→ **Assignment**:
An exact, complete printout of the listing is wanted, minus its images.

****************

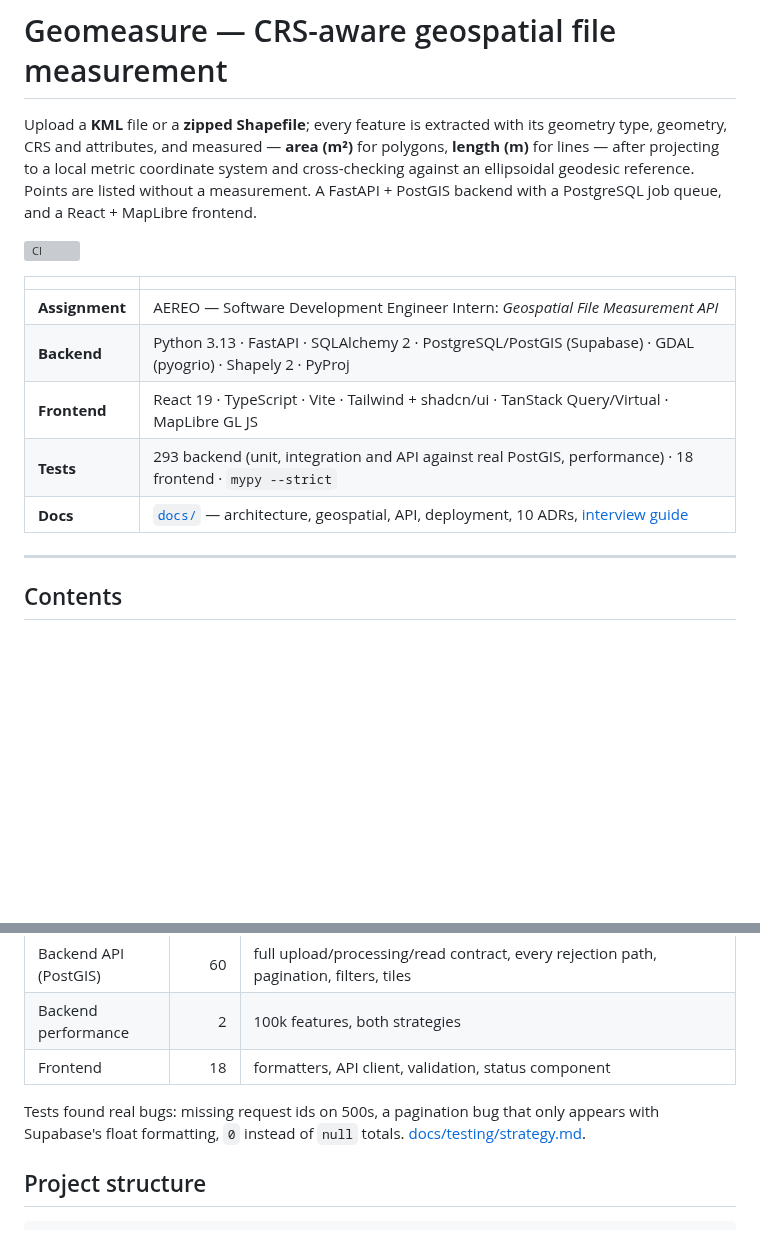
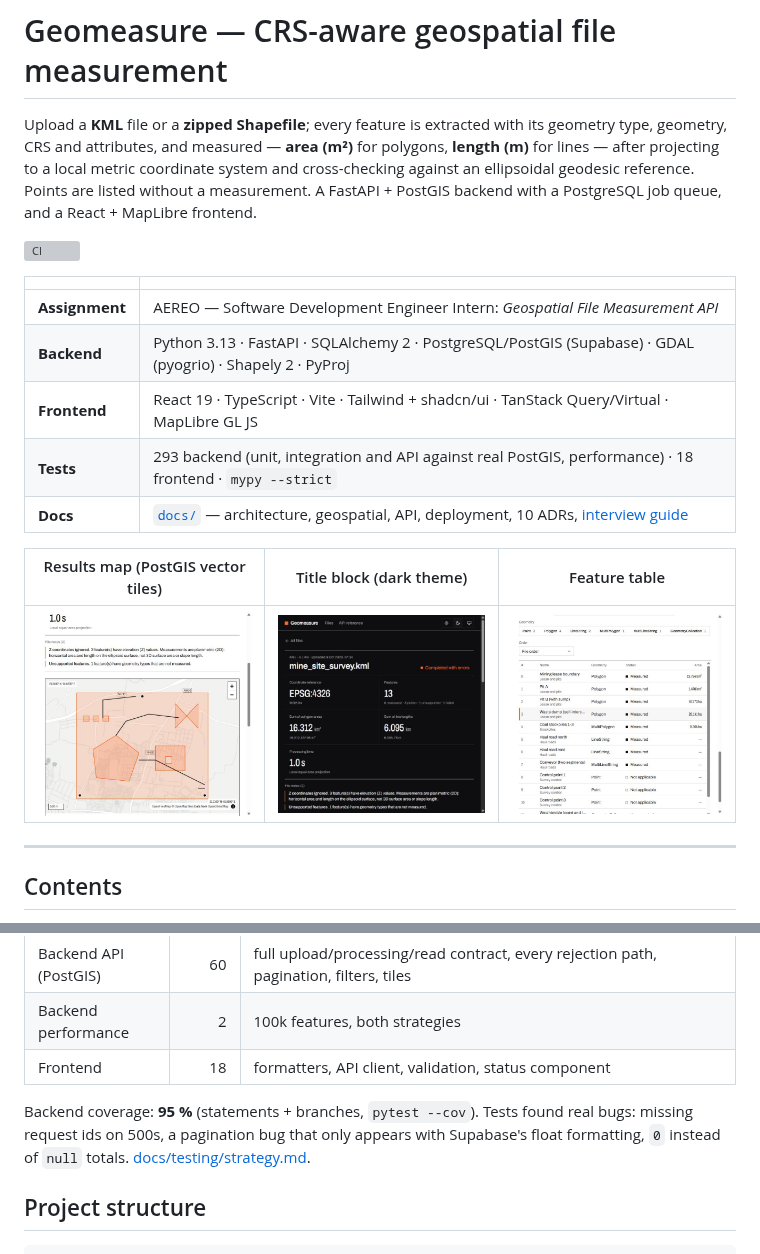
Before and after one commit to ravi-aman/geospatial-measurement-platform, a Markdown page: README.md, 2 parts joined by grey strips. Drawn GitHub-style; pictures changed too: docs/assets/feature-table.jpg (added), docs/assets/map-light.jpg (added), docs/assets/title-block-dark.jpg (added); blank space fills up the shorter version; grey boxes are pictures that could not be loaded.

Commit message:
docs: add UI screenshots, coverage and CI badge to the README

```diff
--- a/README.md
+++ b/README.md
@@ -14,6 +14,10 @@ measurement. A FastAPI + PostGIS backend with a PostgreSQL job queue, and a Reac
 | **Frontend** | React 19 · TypeScript · Vite · Tailwind + shadcn/ui · TanStack Query/Virtual · MapLibre GL JS |
 | **Tests** | 293 backend (unit, integration and API against real PostGIS, performance) · 18 frontend · `mypy --strict` |
 | **Docs** | [`docs/`](docs/) — architecture, geospatial, API, deployment, 10 ADRs, [interview guide](docs/interview.md) |
+
+| Results map (PostGIS vector tiles) | Title block (dark theme) | Feature table |
+|---|---|---|
+| ![Map of a synthetic mine-site survey: lease, pits, a repaired self-intersecting dump, stockpiles, haul roads, control points](docs/assets/map-light.jpg) | ![Survey title block with CRS, feature counts and summed area and length](docs/assets/title-block-dark.jpg) | ![Virtualised feature table with status, geometry type and area](docs/assets/feature-table.jpg) |
 
 ---
 
@@ -367,8 +371,8 @@ job started/finished/failed events with counts and duration; `X-Request-ID` on e
 | Backend performance | 2 | 100k features, both strategies |
 | Frontend | 18 | formatters, API client, validation, status component |
 
-Tests found real bugs: missing request ids on 500s, a pagination bug that only appears with Supabase's float
-formatting, `0` instead of `null` totals. [docs/testing/strategy.md](docs/testing/strategy.md).
+Backend coverage: **95 %** (statements + branches, `pytest --cov`). Tests found real bugs: missing request ids on
+500s, a pagination bug that only appears with Supabase's float formatting, `0` instead of `null` totals. [docs/testing/strategy.md](docs/testing/strategy.md).
 
 ## Project structure
 
```
Also changed, not shown: other parts of README.md (+1 -1 lines).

****************

→ **Exercise answer**:
Before and after one commit to ravi-aman/geospatial-measurement-platform, a Markdown page: README.md, 2 parts joined by grey strips. Drawn GitHub-style; pictures changed too: docs/assets/feature-table.jpg (added), docs/assets/map-light.jpg (added), docs/assets/title-block-dark.jpg (added); blank space fills up the shorter version; grey boxes are pictures that could not be loaded.

Commit message:
docs: add UI screenshots, coverage and CI badge to the README

```diff
--- a/README.md
+++ b/README.md
@@ -14,6 +14,10 @@ measurement. A FastAPI + PostGIS backend with a PostgreSQL job queue, and a Reac
 | **Frontend** | React 19 · TypeScript · Vite · Tailwind + shadcn/ui · TanStack Query/Virtual · MapLibre GL JS |
 | **Tests** | 293 backend (unit, integration and API against real PostGIS, performance) · 18 frontend · `mypy --strict` |
 | **Docs** | [`docs/`](docs/) — architecture, geospatial, API, deployment, 10 ADRs, [interview guide](docs/interview.md) |
+
+| Results map (PostGIS vector tiles) | Title block (dark theme) | Feature table |
+|---|---|---|
+| ![Map of a synthetic mine-site survey: lease, pits, a repaired self-intersecting dump, stockpiles, haul roads, control points](docs/assets/map-light.jpg) | ![Survey title block with CRS, feature counts and summed area and length](docs/assets/title-block-dark.jpg) | ![Virtualised feature table with status, geometry type and area](docs/assets/feature-table.jpg) |
 
 ---
 
@@ -367,8 +371,8 @@ job started/finished/failed events with counts and duration; `X-Request-ID` on e
 | Backend performance | 2 | 100k features, both strategies |
 | Frontend | 18 | formatters, API client, validation, status component |
 
-Tests found real bugs: missing request ids on 500s, a pagination bug that only appears with Supabase's float
-formatting, `0` instead of `null` totals. [docs/testing/strategy.md](docs/testing/strategy.md).
+Backend coverage: **95 %** (statements + branches, `pytest --cov`). Tests found real bugs: missing request ids on
+500s, a pagination bug that only appears with Supabase's float formatting, `0` instead of `null` totals. [docs/testing/strategy.md](docs/testing/strategy.md).
 
 ## Project structure
 
```
Also changed, not shown: other parts of README.md (+1 -1 lines).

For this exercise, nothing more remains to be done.